History doesn’t clarify who said it first, Oscar Wilde or Samuel Johnson, but the definition of a second marriage as a “triumph of hope over experience” certainly describes the current romance with single payer health care.
“Single payer” is the euphemism for what used to be called national health insurance or socialized medicine. In theory it could work with a regulated monopoly private insurer or provider, but usually means a government-controlled health care system.
There are certain obvious advantages to a single payer system. The first comes from its very size. If it covers everybody, it doesn’t have the statistical risk factors or the expense of competing for customers. It can reduce the cost, if it chooses to do so, by standardizing forms, claims procedures, and even, to a degree, some routine procedures.
A single payer system can cut expenses by being the only large-volume buyer in the markets for drugs and medical supplies.
Size isn’t only an advantage; it is also, in one sense, the enemy.
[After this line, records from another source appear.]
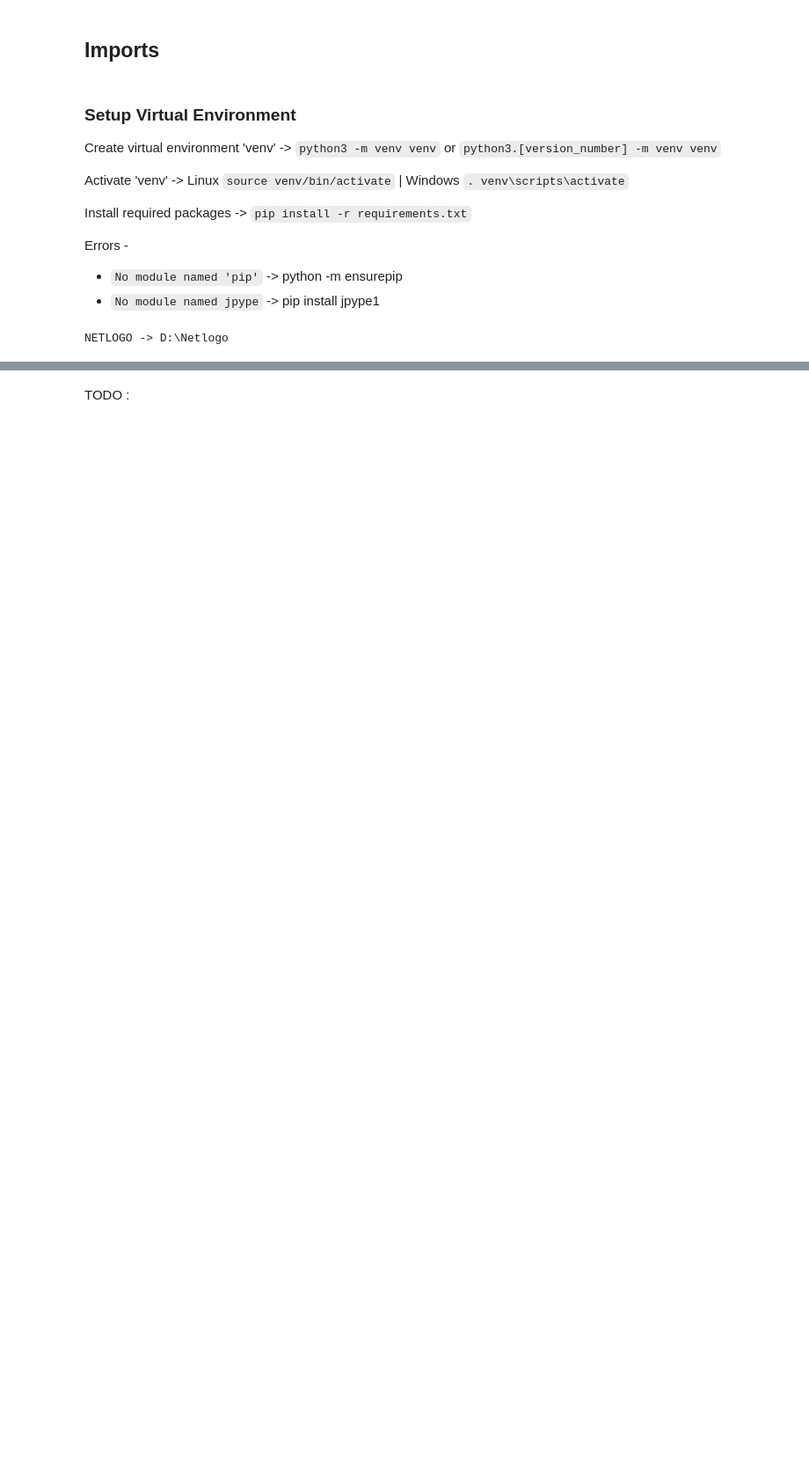
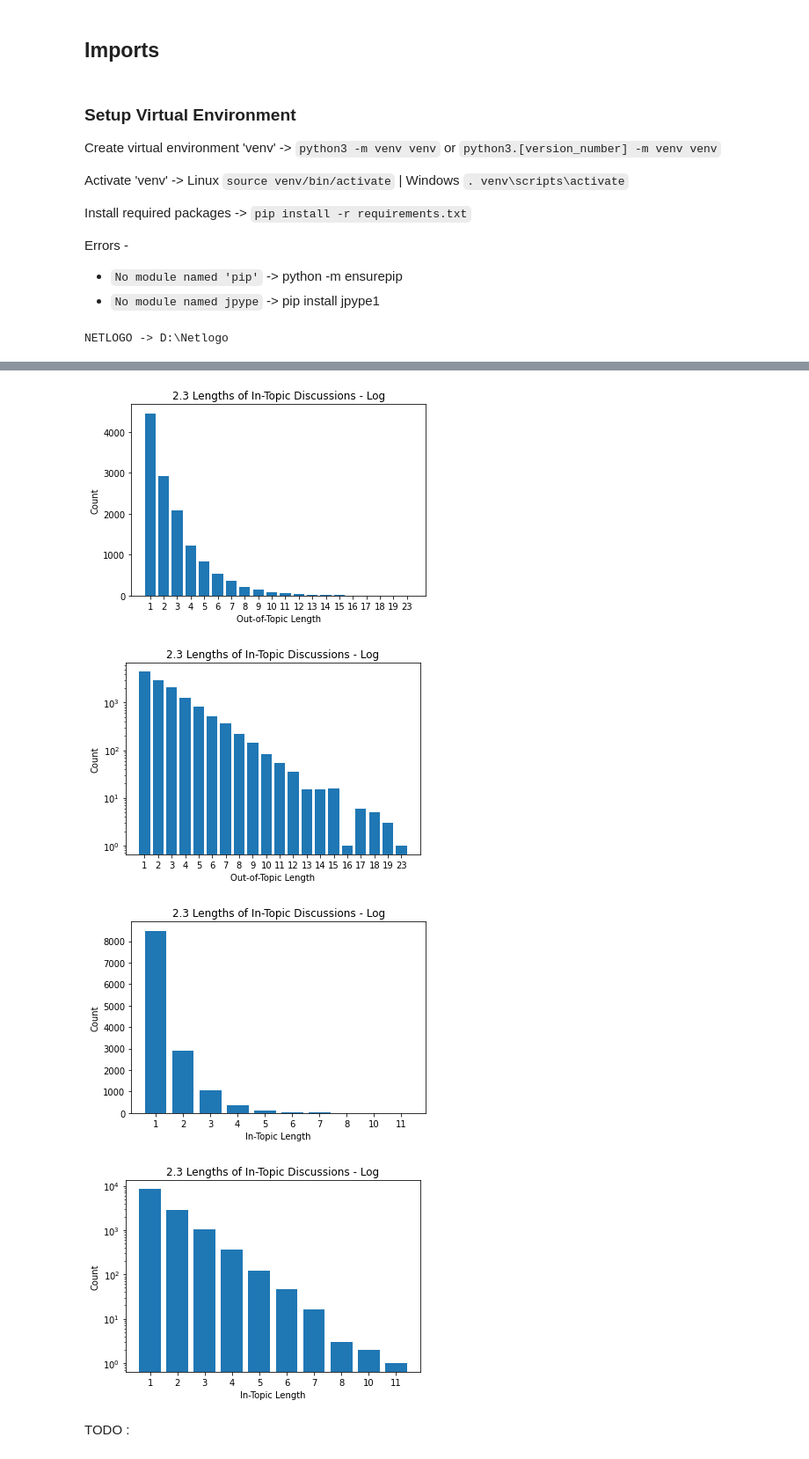
Before and after one commit to DEISI-ULHT-TFC-2021-22/TFC-DEISI258-Modelamento-multi-agente-de-intera-es-em-grupos-sociais, a Jupyter notebook: pynetlogo_ku.ipynb, the cells around one changed output, grey strips where cells are left out. Shown at 88% size. Saved outputs shown, nothing was run; the diff lists cells and outputs as text; code cells hidden in the pictures; blank space fills up the shorter version.

Commit message:
plot_topic() + plots

```diff
--- a/pynetlogo_ku.ipynb
+++ b/pynetlogo_ku.ipynb
@@ -392,2 +409,32 @@ plt.show()
+# %%
+reduced_scenarios = {
+    # Middle class
+    # 2.1 : ["General", 1, 1, 0.7, 0.5],
+    # 2.2 : ["General", 2, 1, 0.7, 0.5],
+    2.3 : ["Gendered", 2, 1, 0.7, 0.5],
+}
+
+# run 3 scenarios
+for scenario_id,v in reduced_scenarios.items():
+    out_topic_counter, in_topic_counter = run_scenario(*v, scenario_id, 20)
+
+    # sort
+    out_topic_counter = dict(sorted(out_topic_counter.items()))
+    in_topic_counter = dict(sorted(in_topic_counter.items()))
+
+    indexes = np.arange(len(out_topic_counter))
+
+    plot_topic(indexes, out_topic_counter, "out", "linear", scenario_id)
+    plot_topic(indexes, out_topic_counter, "out", "log", scenario_id)
+
+    indexes = np.arange(len(in_topic_counter))
+
+    plot_topic(indexes, in_topic_counter, "in", "linear", scenario_id)
+    plot_topic(indexes, in_topic_counter, "in", "log", scenario_id)
+# %% [output]
+[figure, added]
+[figure, added]
+[figure, added]
+[figure, added]
 # %% [markdown]
 TODO :
```
Also changed, not shown: parts of 3 cells of this notebook, 5 other files.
Medical care is a technology-driven, rapidly changing activity, and large organizations tend to resist change, especially those involving new technology.
The problems with single payer systems, however, go well beyond those inherent in its size.
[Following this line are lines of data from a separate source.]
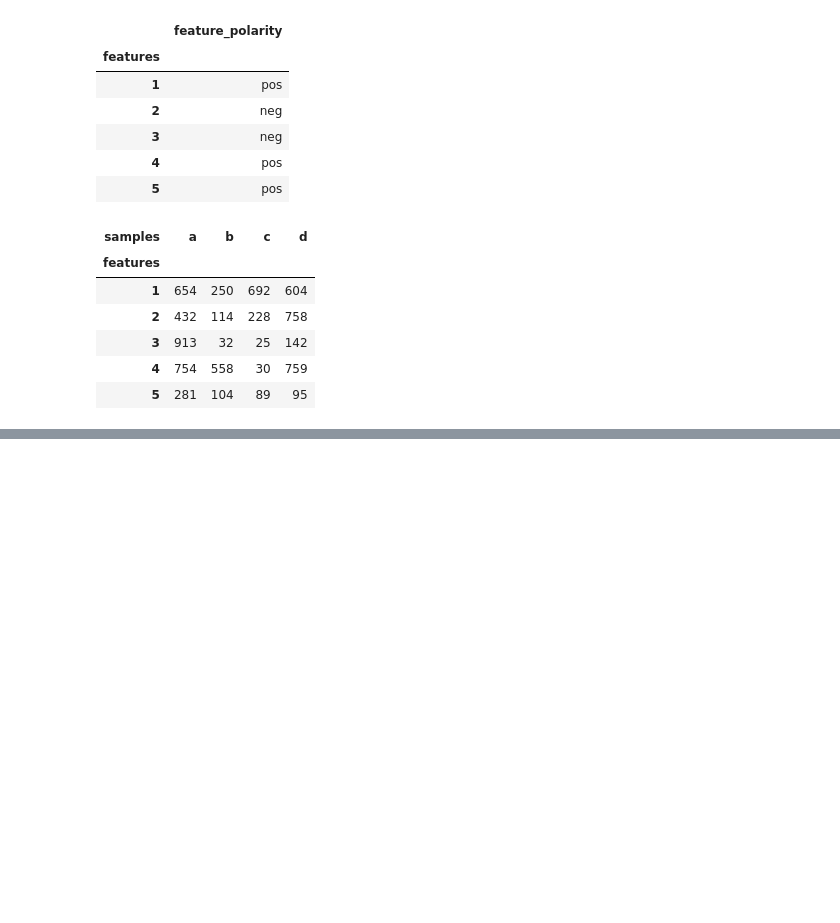
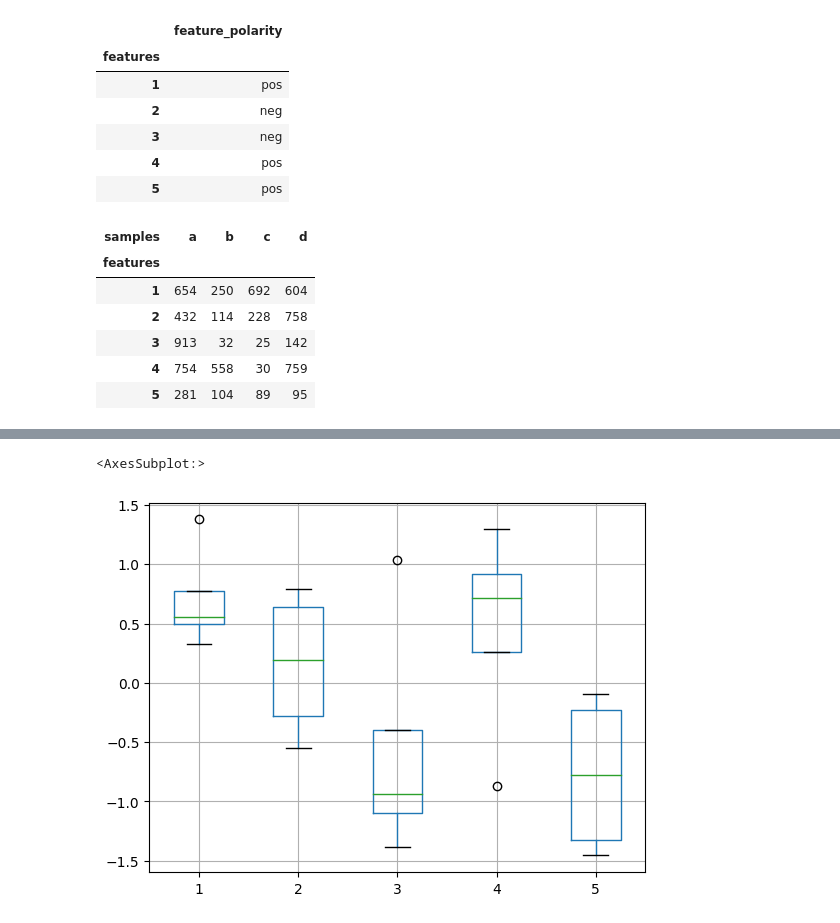
Before and after one commit to Pascallio/pySummarizedExperiment, a Jupyter notebook: example.ipynb, the cells around one changed output, grey strips where cells are left out. Drawn from its saved outputs; the diff is of its cells as text; code cells hidden in the pictures; blank space fills up the shorter version.

```diff
--- a/example.ipynb
+++ b/example.ipynb
@@ -140,0 +167,5 @@ exp[exp.rowData("feature_polarity") == "pos", :].assay()
+# %%
+exp.boxplot(assay = 0, log2 = True, autoscale=True, transpose = True)
+# %% [output]
+<AxesSubplot:>
+[figure, added]
```
Also changed, not shown: parts of 22 cells of this notebook, 4 other files.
The first difficulty is that it is run by the government, which has a dismal track record when it comes to managing anything. More specifically, it is a system that will ultimately be controlled by Congress. According to the latest Gallup Historical poll only one person in six thinks that Congress is doing a good job with its current responsibilities. With those odds, what is the likelihood that people will be happy when their health care is in the hands of Congress?
A second difficulty is that a single payer system does not, by itself, address health care costs. Even those possible cost reductions attributable to size and uniformity seem questionable in the face of the government’s history with cost containment. The admirable low level of administrative costs in Medicare, for example, are achieved in no small part by dishing off much of the system’s administrative burden on to the hospitals, clinics, physicians, and others who provide the medical services.
A third problem with the kind of single payer system Congress is considering is structural. Essentially, it comes down to a question: what will happen to the 2.5 million people who currently work in the private health insurance system? The correct answer is, initially, “it depends.” One way or another, though, when the single payer system finally absorbs responsibility for everyone, the private health insurance industry will either disappear or be reduced to a micro-system for the wealthy who can afford it.
The fourth difficulty is one of digestion. We tend to think of Medicare as large, for example, and with annual expenditures of $588 billion, it is. But it is dwarfed by the size of the employer-based private medical insurance industry, where two-thirds of Americans are now covered.
The fifth problem is that a “Medicare for all” and “health care is a right” approaches to health care insurance seriously underestimate their costs to taxpayers. “All,” for example, implies that the system will have to fund the coverage for the 28.1 million people who, according to Census Bureau data for 2016, have no medical insurance coverage.
None of these problems, issues, and difficulties are likely to change the outcome of the political battle over health care insurance. Taking them into account, though, would help us avoid some of the mistakes of Obamacare. Also, by the better picture of what we are getting into, it would help to avoid disillusionment in the system we get.
Ultimately, single payer systems end up rationing health care. Where the system allows private health care facilities to exist, high quality medical care is available on demand for affluent patients. Our current medical facilities are used routinely by foreign patients either seeking latest-technology treatment that is unavailable in their country or simply fleeing the long delays of their systems.
Our current system has some built-in rationing dimensions: limits on expenditures; ailments or procedures not covered, or treatments not approved. At that point, only the wealthy and those with access to the courts or the news media have any options available.
The support for a single payer system is more hope than experience at this point. The underlying truth is that most people like their health care insurance but are unhappy with how much it costs. Until we directly address the cost of health care itself any insurance system we design is bound to be a disappointment.
James McCusker is a Bothell economist, educator and consultant.